In what has been described as New Zealand's most high-profile and bitter industrial dispute since the early 1990s, waterside workers went back to work, after a four-week strike. Auckland's port company agreed to end its lockout of 235 workers on March 30, and pay workers a week's wages for being illegally locked out. The New Zealand Herald reported that Maritime Union president Garry Parsloe told a huge workers' meeting: “You'll all go back to your jobs and until you go back you'll all get paid. “Everything we have done has fallen into place, thanks to your solidarity.”
The African country of Mali suffered a coup d'etat against its elected government on March 21. Mali, a landlocked former French colony in western Africa with a population of 15 million, was one month away from a national election. The coup was carried out by the country’s armed forces.
Syria has been rocked by fresh violence despite the agreement of all five permanent United Nations Security Council members and the Syrian government to a six-point peace plan. The plan calls for a “Syrian-led political process to address the aspirations and concerns of the Syrian people”. Unlike previous Western-backed initiatives, the proposal does not call for the resignation of Syrian President Bashar Assad. It calls on the regime to release arbitrarily detained people, ensure freedom of movement for journalists and to respect freedom of association.
On March 14 last year, four days before the NATO intervention in Libya, there was a less publicised Western-supported military intervention. A Saudi-led force invaded Bahrain to put down democracy protests against that country’s absolute monarchy. Despite the repression, fresh protests have broken out. Press TV said on March 27 that thousands of Bahrainis rallied calling for the overthrow of King Hamad bin Isa and his Al Khalifa dynasty.

Culture

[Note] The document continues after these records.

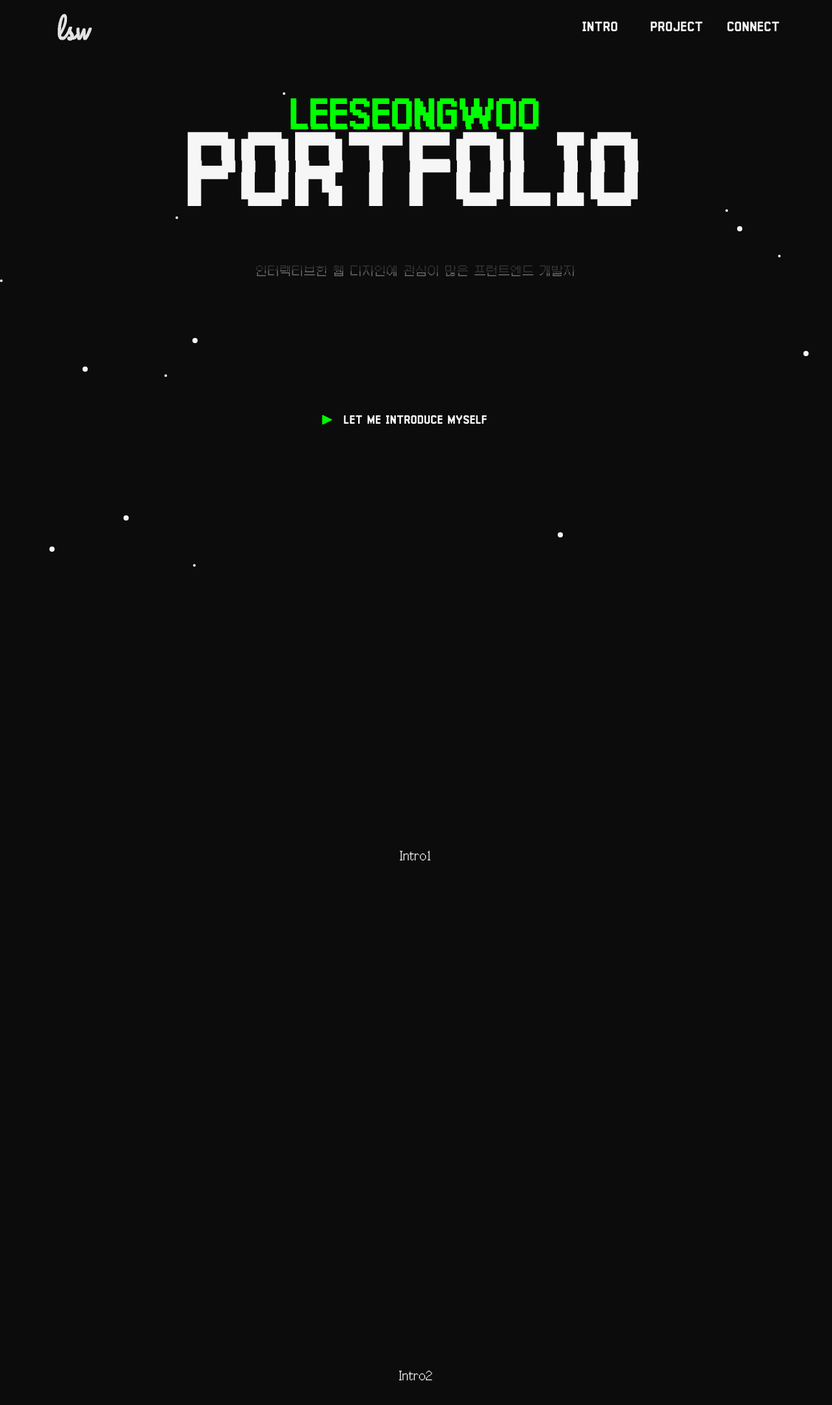
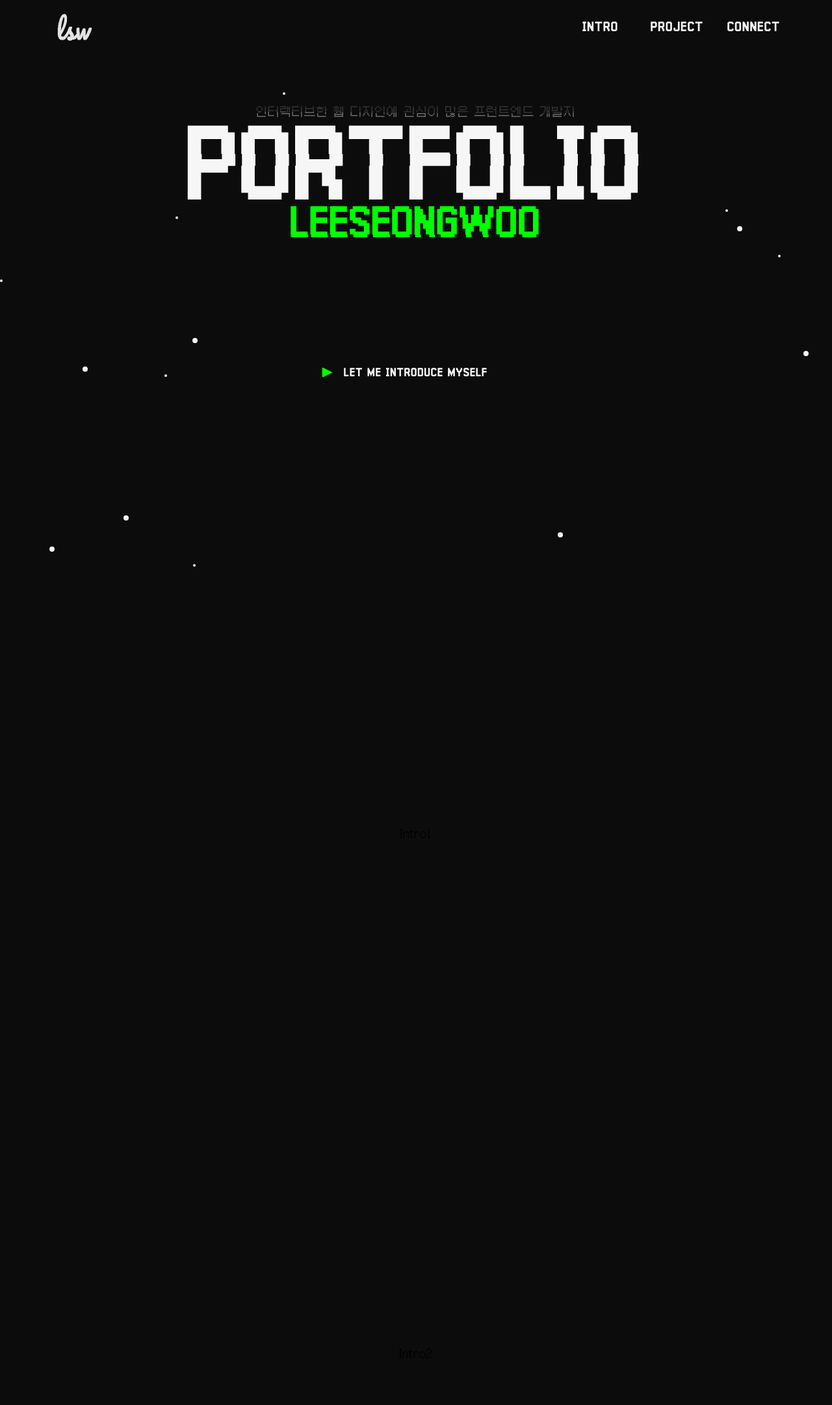
Before and after one commit to Lsw96/portfolio, a React (Vite) app: page / in a window 1280 px wide. Shown: the top 2162 px of the page at 65% size. Built offline with nearby package versions, Linux system fonts and the light colour scheme.

Commit message:
Fix | 리사이즈시 별 생성 호출 방법 변경 | 계속 호출이 아닌 200ms 후 마지막 호출함수만 실행

```diff
--- a/src/pages/Intro.tsx
+++ b/src/pages/Intro.tsx
@@ -13,14 +13,15 @@ import Stars from '@components/Star';
 
 // utils
 import { getMainArea, getCenterArea, createStar } from '@utils/starArea';
+import { debounce } from '@utils/debounce';
 
 // styles
 import styles from '@scss/components/intro.module.scss';
 
 const Intro: React.FC = () => {
 	const intro1Ref = useRef<HTMLDivElement | null>(null);
+	const stars = useSelector((state: { stars: { stars: Star[] } }) => state.stars.stars);
 	const dispatch = useDispatch();
-	const stars = useSelector((state: { stars: { stars: Star[] } }) => state.stars.stars);
 
 	// 화면 스크롤을 다음영역으로 이동시키는 함수
 	const handleScrollToIntro = () => {
@@ -47,7 +48,11 @@ const Intro: React.FC = () => {
 	// 컴포넌트 마운트 시 별 생성 및 리사이즈 이벤트 등록
 	useEffect(() => {
 		generateStars();
-		const handleResize = () => generateStars(); // 화면 크기 변경 시 별 재생성
+
+		const handleResize = debounce(() => {
+			generateStars(); // 화면 크기 변경 시 별 재생성
+		}, 200); // 200ms로 디바운스 설정
+
 		window.addEventListener('resize', handleResize);
 		return () => window.removeEventListener('resize', handleResize); // 컴포넌트 언마운트 시 리스너 제거
 	}, [dispatch]);
@@ -61,24 +66,24 @@ const Intro: React.FC = () => {
 				<section className={styles.textWrapper}>
 					<h1 className={styles.title}>
 						<span
+							className={`${styles.smallText} ${styles.glitch}`}
+							data-glitch="LEESEONGWOO"
+						>
+							LEESEONGWOO
+						</span>
+						<span
 							className={`${styles.largeText} ${styles.glitch}`}
 							data-glitch="PORTFOLIO"
 						>
 							PORTFOLIO
 						</span>
 						<span
-							className={`${styles.smallText} ${styles.glitch}`}
-							data-glitch="LEESEONGWOO"
+							className={styles.contentText}
+							data-wave="인터랙티브한 웹 디자인에 관심이 많은 프런트엔드 개발자"
 						>
-							LEESEONGWOO
+							인터랙티브한 웹 디자인에 관심이 많은 프런트엔드 개발자
 						</span>
 					</h1>
-					<span
-						className={styles.contentText}
-						data-wave="인터랙티브한 웹 디자인에 관심이 많은 프런트엔드 개발자"
-					>
-						인터랙티브한 웹 디자인에 관심이 많은 프런트엔드 개발자
-					</span>
 
 					<button className={styles.startBtn} onClick={handleScrollToIntro}>
 						LET ME INTRODUCE MYSELF
@@ -87,10 +92,10 @@ const Intro: React.FC = () => {
 			</main>
 
 			<div className={styles.box} ref={intro1Ref}>
-				<p className={styles.title}>Intro1</p>
+				<p>Intro1</p>
 			</div>
 			<div className={styles.box}>
-				<p className={styles.title}>Intro2</p>
+				<p>Intro2</p>
 			</div>
 		</>
 	);
--- /dev/null
+++ b/src/utils/debounce.tsx
@@ -0,0 +1,12 @@
+export const debounce = (func: (...args: any[]) => void, delay: number) => {
+	let timeoutId: NodeJS.Timeout;
+
+	return (...args: any[]) => {
+		if (timeoutId) {
+			clearTimeout(timeoutId);
+		}
+		timeoutId = setTimeout(() => {
+			func(...args);
+		}, delay);
+	};
+};
```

OMG I'm Queer http://minus18.org.au OMG I’m Queer is a street magazine and resource produced by Minus 18. It is designed for same sex attracted and gender diverse young people living in the City of Melbourne. Created by and for young people, OMG I’m Queer takes on sexuality and gender identity, using real life experiences. It includes contributions from comedian Tom Ballard, youth mental health foundation Headspace and trans youth group Ygender.
Labor’s Conflict: Big Business, Workers & the Politics of Class By Tom Bramble & Rick Kuhn Cambridge University Press, 2011, 226 pp., $39.95 Trade Unionism in Australia: A History from Flood to Ebb Tide By Tom Bramble Cambridge University Press, 2008 293 pp., $49.95 Tom Bramble and Rick Kuhn, through Bramble’s Trade Unionism in Australia and their jointly-authored Labor’s Conflict, offer substantial histories of two very important elements of the workers’ movement in Australia.
More than a year after the start of the “Arab Spring”, it is possible to draw up a provisional balance sheet. Since January last year, popular rebellions have deposed a number of hated dictators across the region. It began with popular rebellions in Egypt and Tunisia, which spread to Yemen and Bahrain and through to the conflicts in Libya and Syria. All of these rebellions, to varying degrees, reflected the emergence of powerful mass movements causing concern for imperialism and its regional allies — principally Israel, Saudi Arabia and Qatar.
Wrecking Ball Bruce Springsteen Columbia www.brucespringsteeen.net Bruce Springsteen is back. And according to fan and detractor alike, he's angry as hell. Given the times in which we find ourselves, this should be unsurprising. What is surprising, however, is the musical method he's chosen to express this anger: a sound and structure that is at once vintage Springsteen and new territory for the Boss.